Task goal: Look through the data below and show every line that includes "recipes".
──────── Exercise data
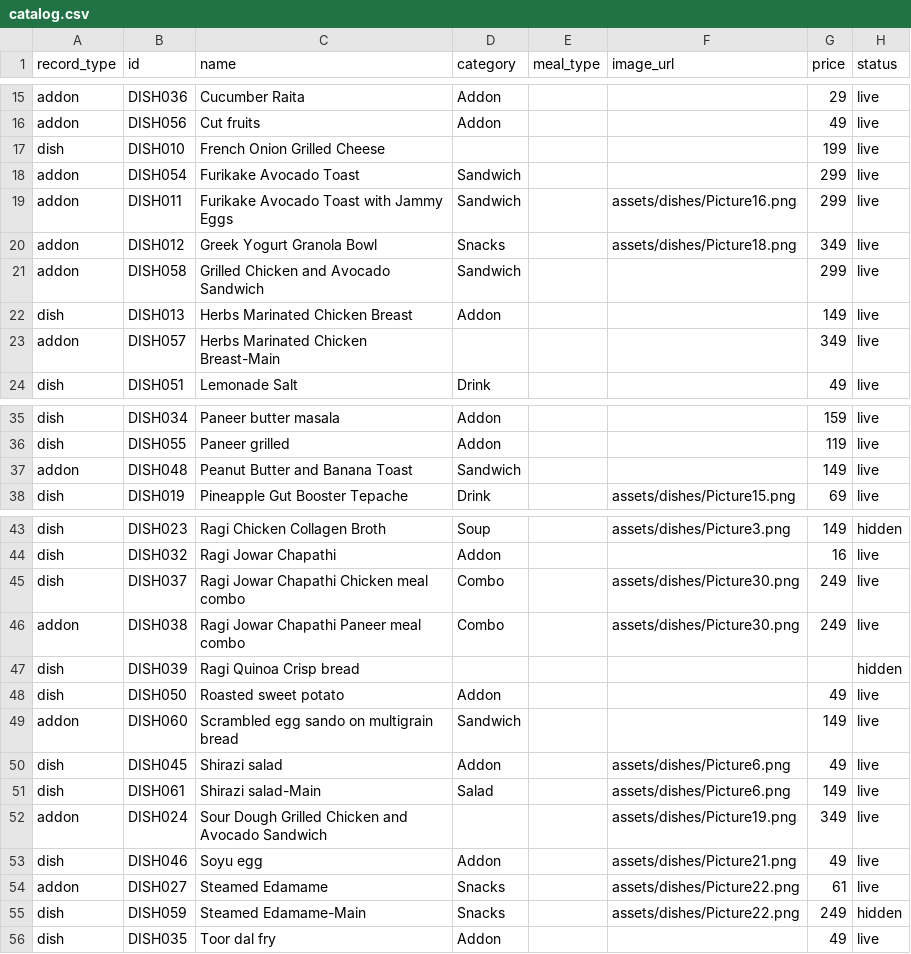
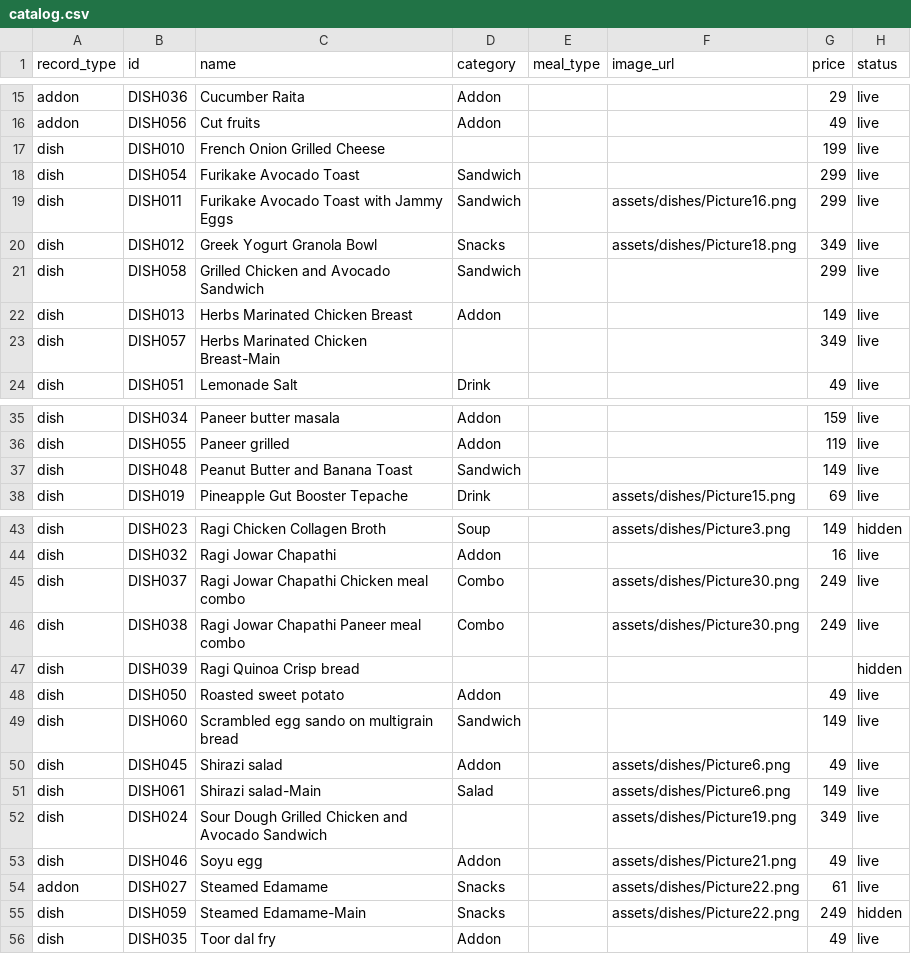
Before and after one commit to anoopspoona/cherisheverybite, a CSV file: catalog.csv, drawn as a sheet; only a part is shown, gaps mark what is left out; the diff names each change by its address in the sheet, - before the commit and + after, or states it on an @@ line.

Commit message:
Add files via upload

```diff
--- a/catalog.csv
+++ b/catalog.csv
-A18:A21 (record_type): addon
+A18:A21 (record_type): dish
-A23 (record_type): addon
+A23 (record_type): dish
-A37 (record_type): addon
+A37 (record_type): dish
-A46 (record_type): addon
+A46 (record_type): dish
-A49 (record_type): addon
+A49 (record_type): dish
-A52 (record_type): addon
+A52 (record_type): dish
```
────────────────
──────── Exercise data
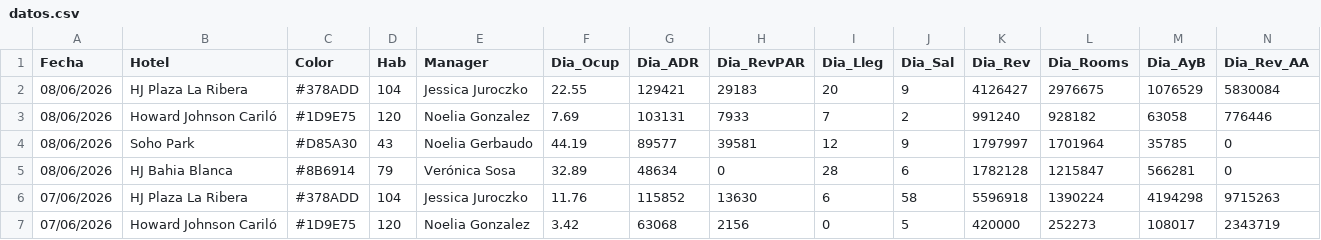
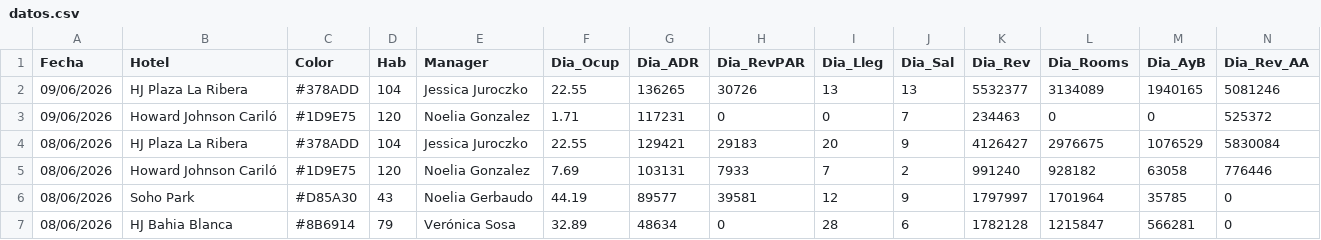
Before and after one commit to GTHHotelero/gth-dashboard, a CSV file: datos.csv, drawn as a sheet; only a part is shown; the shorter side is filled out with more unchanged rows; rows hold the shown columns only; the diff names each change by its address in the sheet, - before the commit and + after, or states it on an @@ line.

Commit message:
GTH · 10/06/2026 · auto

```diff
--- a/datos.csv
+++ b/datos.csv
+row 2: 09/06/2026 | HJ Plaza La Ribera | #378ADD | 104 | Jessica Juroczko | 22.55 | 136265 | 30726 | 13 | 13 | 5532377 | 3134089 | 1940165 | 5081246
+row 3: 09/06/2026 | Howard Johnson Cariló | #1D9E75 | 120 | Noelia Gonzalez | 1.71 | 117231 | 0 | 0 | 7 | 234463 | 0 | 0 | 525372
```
────────────────
──────── Exercise data
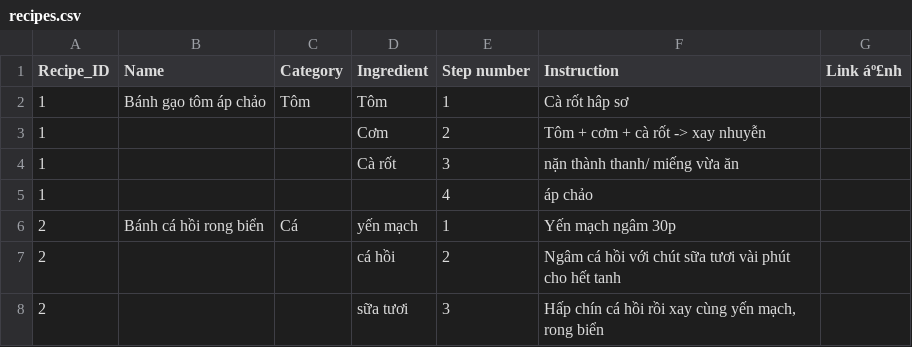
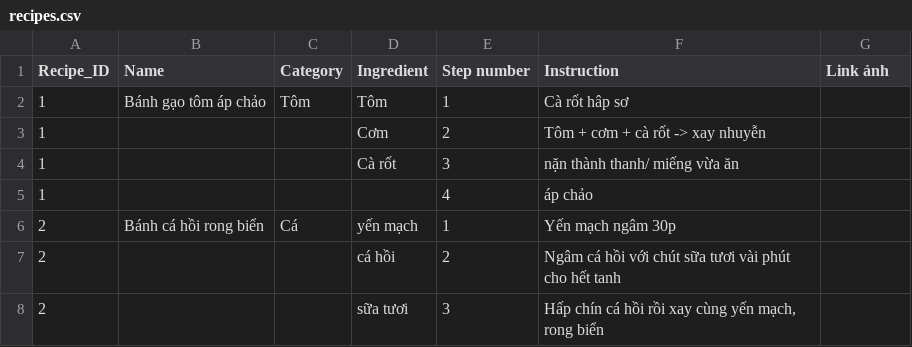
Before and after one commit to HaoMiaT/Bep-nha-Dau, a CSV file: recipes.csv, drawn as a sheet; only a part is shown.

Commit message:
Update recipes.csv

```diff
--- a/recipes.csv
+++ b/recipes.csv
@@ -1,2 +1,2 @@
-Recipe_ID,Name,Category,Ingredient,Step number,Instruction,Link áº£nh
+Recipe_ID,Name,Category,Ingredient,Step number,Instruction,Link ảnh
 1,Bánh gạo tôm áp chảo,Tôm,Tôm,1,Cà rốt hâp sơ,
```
────────────────
Solution below:
Before and after one commit to HaoMiaT/Bep-nha-Dau, a CSV file: recipes.csv, drawn as a sheet; only a part is shown.
Update recipes.csv
--- a/recipes.csv
+++ b/recipes.csv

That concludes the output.